May the God who gives us endurance and encouragement also give us a spirit of unity so that with one heart and mouth we may glorify God. What a testimony this would be to the world! If only there were a spirit of unity among the brothers and sisters in Christ today. We allow things to divide us that should not divide us. We allow peripheral issues, even things like personality differences or personal preferences to keep us apart from one another. All the while there is a watching world taking notes. Let me give you an example of what I am talking about.
Just this past week I got an email letting me know that Dr. Bruce Waltke had resigned from Reformed Theological Seminary because of his belief in theistic evolution. Dr. Waltke believes that God created and that there have been evolutionary changes that have taken place. Those in authority at the seminary do not agree with Dr. Waltke and as a result he resigned his position. It didn’t take long for the news to hit the papers—USA Today, The Washington Times, The Orlando Sentinel, and many others gave their take on the disagreement. Here’s a paragraph from The Washington Times.
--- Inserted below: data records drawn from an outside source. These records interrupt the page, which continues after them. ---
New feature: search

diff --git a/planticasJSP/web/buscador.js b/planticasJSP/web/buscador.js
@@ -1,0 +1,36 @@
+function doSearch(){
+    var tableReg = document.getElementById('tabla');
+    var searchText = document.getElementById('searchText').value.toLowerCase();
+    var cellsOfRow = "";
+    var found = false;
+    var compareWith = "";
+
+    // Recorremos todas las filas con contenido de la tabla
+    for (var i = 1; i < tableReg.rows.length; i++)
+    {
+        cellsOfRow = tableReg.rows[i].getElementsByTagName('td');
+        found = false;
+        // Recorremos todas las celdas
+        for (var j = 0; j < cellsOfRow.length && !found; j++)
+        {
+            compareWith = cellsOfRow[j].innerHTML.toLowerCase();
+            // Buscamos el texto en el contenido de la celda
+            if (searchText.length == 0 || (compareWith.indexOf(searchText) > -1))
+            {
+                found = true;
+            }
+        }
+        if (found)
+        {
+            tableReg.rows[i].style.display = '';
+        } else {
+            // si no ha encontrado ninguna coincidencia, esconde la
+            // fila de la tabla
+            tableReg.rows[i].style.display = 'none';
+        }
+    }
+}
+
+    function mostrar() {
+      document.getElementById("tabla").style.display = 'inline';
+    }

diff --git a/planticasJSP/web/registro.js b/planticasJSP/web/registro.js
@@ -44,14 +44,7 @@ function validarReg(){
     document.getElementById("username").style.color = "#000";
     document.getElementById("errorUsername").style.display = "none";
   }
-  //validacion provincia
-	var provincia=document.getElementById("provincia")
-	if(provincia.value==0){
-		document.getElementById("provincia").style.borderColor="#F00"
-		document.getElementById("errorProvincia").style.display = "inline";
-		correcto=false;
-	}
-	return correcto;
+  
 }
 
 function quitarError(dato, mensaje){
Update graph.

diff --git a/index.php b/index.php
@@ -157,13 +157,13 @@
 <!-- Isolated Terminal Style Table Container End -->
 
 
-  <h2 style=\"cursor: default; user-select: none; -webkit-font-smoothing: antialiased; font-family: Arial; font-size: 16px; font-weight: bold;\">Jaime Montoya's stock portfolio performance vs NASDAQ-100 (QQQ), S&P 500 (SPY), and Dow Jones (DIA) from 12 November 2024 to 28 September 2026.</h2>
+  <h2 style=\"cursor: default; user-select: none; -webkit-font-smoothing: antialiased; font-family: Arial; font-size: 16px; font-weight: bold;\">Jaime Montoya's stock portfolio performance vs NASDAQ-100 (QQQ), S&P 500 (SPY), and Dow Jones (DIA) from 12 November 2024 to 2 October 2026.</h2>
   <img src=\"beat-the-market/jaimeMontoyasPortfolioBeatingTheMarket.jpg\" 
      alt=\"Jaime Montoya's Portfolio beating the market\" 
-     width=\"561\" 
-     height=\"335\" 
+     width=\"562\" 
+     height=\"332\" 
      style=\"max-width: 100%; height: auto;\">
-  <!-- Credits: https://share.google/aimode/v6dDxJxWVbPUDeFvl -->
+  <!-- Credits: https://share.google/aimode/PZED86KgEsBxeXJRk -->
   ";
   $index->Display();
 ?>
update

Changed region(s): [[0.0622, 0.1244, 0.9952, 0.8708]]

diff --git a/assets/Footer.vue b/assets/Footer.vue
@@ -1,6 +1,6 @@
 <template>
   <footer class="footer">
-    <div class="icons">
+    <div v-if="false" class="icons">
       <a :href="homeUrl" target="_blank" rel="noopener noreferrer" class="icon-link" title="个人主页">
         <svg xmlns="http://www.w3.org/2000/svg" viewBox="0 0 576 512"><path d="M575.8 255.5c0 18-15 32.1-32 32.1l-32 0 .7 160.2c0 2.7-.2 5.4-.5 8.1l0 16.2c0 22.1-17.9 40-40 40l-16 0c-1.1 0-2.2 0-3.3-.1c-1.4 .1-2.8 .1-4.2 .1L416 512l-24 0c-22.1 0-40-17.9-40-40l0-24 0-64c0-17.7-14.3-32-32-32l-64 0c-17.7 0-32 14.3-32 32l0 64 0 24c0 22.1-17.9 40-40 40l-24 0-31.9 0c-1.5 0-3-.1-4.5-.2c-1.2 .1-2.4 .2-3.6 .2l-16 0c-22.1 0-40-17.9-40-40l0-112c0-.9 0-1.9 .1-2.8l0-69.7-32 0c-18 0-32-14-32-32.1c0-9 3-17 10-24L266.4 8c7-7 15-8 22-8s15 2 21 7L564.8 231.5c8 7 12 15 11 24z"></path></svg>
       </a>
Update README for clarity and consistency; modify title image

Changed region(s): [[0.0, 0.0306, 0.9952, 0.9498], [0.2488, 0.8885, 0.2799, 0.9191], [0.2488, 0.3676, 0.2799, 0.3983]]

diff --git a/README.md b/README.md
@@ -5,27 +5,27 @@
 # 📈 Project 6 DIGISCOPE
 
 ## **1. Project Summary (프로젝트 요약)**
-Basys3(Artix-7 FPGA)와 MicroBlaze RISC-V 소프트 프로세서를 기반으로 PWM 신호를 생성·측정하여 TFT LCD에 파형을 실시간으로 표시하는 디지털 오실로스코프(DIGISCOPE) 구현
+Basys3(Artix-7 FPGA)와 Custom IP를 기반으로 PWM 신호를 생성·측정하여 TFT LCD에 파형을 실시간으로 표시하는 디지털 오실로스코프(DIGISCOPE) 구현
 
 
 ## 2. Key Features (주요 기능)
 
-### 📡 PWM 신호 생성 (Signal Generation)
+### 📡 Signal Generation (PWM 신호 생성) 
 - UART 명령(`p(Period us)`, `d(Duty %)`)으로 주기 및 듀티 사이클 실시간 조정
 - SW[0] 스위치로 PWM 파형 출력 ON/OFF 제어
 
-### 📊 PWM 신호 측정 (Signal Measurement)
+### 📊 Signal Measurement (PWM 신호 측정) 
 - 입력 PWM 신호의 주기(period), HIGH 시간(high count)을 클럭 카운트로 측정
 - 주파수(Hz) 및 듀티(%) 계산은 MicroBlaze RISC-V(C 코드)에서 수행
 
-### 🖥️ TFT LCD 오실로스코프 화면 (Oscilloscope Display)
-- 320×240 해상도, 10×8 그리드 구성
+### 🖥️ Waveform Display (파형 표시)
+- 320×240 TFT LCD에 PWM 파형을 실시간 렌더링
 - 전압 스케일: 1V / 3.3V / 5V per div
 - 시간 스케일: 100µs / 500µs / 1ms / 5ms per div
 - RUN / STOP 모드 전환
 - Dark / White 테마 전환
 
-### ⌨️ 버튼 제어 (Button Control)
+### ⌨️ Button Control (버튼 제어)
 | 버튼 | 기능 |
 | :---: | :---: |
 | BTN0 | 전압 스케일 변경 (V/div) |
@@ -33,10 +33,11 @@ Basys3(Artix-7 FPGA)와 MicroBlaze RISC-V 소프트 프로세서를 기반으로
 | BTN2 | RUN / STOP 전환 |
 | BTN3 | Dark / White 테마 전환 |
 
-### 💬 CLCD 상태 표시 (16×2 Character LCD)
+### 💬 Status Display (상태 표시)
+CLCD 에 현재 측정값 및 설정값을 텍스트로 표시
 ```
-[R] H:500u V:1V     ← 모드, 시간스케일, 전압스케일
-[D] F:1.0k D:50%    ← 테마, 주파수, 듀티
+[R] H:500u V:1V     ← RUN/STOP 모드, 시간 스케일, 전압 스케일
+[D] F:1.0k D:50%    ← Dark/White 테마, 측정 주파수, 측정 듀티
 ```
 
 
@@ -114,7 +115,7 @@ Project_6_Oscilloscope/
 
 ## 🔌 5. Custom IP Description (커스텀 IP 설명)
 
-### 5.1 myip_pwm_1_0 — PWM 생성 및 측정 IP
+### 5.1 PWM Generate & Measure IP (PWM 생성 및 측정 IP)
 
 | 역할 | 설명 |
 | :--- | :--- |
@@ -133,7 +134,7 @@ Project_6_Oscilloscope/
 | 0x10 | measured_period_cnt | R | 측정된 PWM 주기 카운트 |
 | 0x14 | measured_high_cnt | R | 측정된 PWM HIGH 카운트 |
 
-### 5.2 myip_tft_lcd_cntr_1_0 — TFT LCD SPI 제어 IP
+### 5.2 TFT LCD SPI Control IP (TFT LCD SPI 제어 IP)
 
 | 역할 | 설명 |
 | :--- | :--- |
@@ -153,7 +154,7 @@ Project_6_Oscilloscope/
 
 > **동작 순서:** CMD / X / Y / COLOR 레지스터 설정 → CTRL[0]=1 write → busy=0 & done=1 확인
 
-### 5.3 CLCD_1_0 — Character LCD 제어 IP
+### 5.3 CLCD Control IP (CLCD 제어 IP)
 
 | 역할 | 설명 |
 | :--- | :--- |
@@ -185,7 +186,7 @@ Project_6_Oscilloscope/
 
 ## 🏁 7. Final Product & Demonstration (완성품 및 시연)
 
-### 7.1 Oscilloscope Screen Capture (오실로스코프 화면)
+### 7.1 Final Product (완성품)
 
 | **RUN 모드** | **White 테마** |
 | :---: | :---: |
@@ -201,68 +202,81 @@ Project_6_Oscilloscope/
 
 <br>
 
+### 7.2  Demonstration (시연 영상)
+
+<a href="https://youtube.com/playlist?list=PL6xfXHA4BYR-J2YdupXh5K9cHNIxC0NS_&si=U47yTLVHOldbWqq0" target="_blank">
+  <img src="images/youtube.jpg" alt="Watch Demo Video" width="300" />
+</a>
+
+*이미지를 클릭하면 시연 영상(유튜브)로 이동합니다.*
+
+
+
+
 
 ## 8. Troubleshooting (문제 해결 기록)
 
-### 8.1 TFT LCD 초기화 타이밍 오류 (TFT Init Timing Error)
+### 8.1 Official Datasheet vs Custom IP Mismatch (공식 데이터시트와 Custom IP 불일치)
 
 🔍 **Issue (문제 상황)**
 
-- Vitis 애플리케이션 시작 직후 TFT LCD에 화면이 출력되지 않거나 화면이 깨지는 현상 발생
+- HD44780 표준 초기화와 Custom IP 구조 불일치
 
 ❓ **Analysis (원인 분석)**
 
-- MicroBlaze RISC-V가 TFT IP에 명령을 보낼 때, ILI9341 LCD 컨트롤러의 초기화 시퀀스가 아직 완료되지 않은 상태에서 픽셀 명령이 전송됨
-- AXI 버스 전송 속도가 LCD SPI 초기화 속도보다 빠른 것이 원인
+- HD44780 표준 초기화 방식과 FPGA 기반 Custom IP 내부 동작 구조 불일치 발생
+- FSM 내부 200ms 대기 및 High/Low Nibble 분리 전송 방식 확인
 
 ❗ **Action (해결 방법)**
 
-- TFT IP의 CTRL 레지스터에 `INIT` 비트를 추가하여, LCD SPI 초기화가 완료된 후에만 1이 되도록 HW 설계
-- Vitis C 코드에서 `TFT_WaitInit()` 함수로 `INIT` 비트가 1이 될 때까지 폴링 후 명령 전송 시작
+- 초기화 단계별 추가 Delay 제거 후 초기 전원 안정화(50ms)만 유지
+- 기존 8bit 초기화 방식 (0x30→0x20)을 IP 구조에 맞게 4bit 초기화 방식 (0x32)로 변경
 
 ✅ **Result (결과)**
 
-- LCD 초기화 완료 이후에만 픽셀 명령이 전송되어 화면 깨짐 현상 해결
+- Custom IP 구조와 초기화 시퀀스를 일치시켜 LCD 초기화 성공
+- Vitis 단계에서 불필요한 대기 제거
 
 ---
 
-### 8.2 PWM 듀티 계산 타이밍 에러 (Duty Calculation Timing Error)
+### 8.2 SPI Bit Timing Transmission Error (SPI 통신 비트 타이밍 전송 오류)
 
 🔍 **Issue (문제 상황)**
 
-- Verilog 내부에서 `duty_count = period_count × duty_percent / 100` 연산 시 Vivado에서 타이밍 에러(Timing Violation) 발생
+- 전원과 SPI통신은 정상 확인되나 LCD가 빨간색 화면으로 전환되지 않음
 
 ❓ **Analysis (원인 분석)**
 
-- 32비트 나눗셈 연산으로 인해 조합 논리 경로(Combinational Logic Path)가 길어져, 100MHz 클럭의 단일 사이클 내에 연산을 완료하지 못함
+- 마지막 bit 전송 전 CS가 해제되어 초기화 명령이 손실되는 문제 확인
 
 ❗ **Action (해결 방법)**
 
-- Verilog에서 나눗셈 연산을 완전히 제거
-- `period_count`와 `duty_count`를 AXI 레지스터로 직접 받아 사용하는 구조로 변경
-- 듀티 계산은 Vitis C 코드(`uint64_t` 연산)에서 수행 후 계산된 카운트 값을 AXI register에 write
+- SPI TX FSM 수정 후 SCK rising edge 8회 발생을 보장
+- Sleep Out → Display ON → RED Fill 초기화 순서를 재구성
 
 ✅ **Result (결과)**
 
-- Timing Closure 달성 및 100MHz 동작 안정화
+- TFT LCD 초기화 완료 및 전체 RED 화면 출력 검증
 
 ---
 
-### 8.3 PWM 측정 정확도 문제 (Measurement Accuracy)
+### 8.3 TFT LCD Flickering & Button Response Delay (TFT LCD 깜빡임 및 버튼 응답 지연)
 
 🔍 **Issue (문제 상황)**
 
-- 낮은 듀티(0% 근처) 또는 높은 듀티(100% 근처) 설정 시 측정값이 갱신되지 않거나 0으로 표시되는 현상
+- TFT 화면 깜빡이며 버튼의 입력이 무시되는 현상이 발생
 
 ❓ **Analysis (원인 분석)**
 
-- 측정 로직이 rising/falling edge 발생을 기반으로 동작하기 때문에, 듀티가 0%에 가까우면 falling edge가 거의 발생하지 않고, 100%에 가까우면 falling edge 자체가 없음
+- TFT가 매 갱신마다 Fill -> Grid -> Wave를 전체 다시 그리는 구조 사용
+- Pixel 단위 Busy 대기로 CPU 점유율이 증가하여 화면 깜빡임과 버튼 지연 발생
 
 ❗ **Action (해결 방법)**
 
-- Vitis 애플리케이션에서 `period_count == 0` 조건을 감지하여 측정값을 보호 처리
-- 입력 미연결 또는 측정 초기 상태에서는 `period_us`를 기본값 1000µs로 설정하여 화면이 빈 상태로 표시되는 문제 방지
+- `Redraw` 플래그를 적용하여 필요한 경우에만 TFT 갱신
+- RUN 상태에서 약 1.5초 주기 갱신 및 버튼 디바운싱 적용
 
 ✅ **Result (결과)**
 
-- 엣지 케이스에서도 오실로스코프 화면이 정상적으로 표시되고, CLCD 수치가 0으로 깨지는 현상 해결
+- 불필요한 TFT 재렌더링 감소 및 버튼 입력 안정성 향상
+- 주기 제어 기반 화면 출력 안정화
Outrage from the Evangelical community, and a directive from his seminary, compelled Waltke to ask that the video be removed, though he still stands by his position. The unsigned commentary from BioLogos says, in part: ‘The fact that Dr. Waltke felt he was unable to leave the video in place, despite the fact that he still agrees with its contents, is an extremely important statement about the culture of fear within evangelicalism in today’s world.’ … (Washington Times, Thursday, April 15, 2010)
I’ve read Dr. Waltke’s letter following his resignation and I will tell you that he has handled this like the godly man that he is. He was called by Diane Sawyer of ABC News and asked for an interview. He declined because he said he knew what the media would do with his words and he had no animosity towards his boss or Reformed Theological Seminary. ABC World News Tonight went ahead and ran a story–and did just what Dr. Waltke said they would do–they misrepresented Dr. Waltke.
I don’t agree with Dr. Waltke about theistic evolution, but he is my brother in Christ and one of the greatest Bible expositors of the Hebrew Scriptures of our lifetime. There are Christians who believe various things about Creation and how it all took place, the age of the earth, how God created, and when He created, but the variety of beliefs should not separate us. As brothers and sisters in Christ we should be able to sit down and scour God’s Word together in trying to understand our differences.
God’s provision of His Word and His help are for our unity, not our uniformity. As we learned earlier in our study of Romans, there are core truths of our faith that we cannot compromise, but concerning other issues we must trust that God is working in one another’s lives and use His provision to love one another—really love one another.
I want to ask you this morning, “Do you really love those the Lord has led into your life? Really love them with the kind of love that you have received from God?” Do you agree with me that it is this kind of love and nothing less that God calls us to have for others? If so, then we need help don’t we? Know this my friends, God gives us His love, mercy, and grace so we can, in turn, pass it on to others. He gave us His Son so we can have a relationship with the Father, experience the forgiveness and love that we’ve longed for, and in turn share His love with those around us. He has given us His Word to lead us and guide us, His Spirit to come alongside of us, and the power to walk together as brothers and sisters so that the world may know that Jesus is Lord. Won’t you invite Him in?
Britton Christian Church
922 NW 91st
OKC, OK. 73114
April 18, 2010